DIRECTIONS: The word "this" marks the lines to find; copy every such line from the data below.

▼▼▼

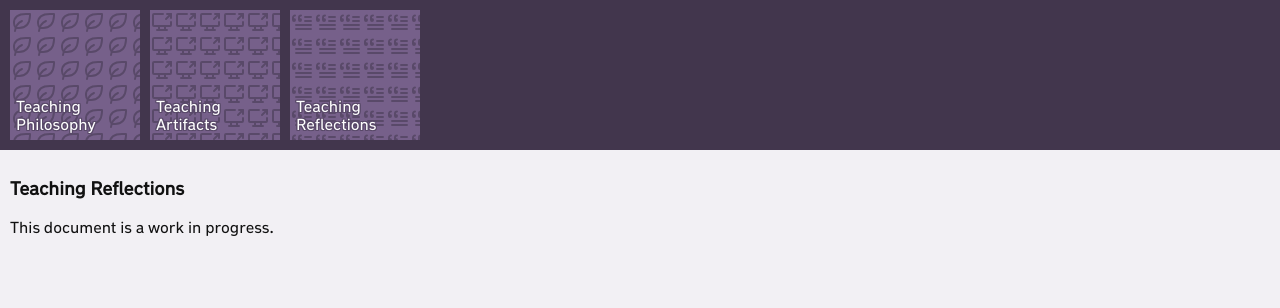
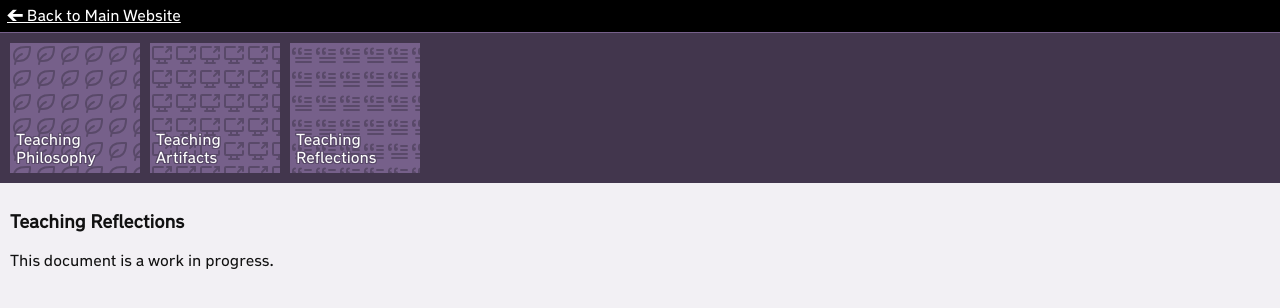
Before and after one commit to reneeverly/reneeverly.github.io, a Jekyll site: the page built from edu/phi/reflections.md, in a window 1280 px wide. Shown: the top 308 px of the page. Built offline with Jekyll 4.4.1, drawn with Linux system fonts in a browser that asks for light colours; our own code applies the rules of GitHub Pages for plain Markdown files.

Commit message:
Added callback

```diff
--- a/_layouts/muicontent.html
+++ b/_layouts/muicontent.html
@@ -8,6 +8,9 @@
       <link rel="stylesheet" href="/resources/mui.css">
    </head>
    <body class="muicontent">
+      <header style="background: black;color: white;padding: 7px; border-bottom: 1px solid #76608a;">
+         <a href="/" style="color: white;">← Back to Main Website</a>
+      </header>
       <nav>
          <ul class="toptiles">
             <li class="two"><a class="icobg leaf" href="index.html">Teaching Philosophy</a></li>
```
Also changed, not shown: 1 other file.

▲▲▲
▼▼▼

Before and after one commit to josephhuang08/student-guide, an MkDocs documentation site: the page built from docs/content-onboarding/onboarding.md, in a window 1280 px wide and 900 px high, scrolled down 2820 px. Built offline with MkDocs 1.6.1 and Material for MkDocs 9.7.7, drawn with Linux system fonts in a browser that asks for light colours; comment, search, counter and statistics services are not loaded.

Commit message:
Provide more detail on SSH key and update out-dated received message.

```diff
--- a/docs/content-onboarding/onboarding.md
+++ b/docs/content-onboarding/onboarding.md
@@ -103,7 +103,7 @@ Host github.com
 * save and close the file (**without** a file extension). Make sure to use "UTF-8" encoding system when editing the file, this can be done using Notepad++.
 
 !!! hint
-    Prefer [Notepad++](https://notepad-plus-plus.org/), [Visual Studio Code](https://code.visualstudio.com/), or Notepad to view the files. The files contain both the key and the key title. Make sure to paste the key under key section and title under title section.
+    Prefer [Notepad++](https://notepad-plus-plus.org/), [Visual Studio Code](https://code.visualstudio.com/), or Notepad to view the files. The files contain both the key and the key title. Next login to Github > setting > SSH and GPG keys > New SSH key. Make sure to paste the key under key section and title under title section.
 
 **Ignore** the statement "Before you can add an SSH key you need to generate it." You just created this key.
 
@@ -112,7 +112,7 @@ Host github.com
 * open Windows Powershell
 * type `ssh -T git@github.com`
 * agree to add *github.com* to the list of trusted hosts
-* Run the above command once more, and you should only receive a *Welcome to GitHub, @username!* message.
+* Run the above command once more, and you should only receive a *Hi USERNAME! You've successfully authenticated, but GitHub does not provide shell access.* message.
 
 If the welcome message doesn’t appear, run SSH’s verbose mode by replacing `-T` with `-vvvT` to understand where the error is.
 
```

▲▲▲

RESULT OF THE TASK:
 * save and close the file (**without** a file extension). Make sure to use "UTF-8" encoding system when editing the file, this can be done using Notepad++.
 **Ignore** the statement "Before you can add an SSH key you need to generate it." You just created this key.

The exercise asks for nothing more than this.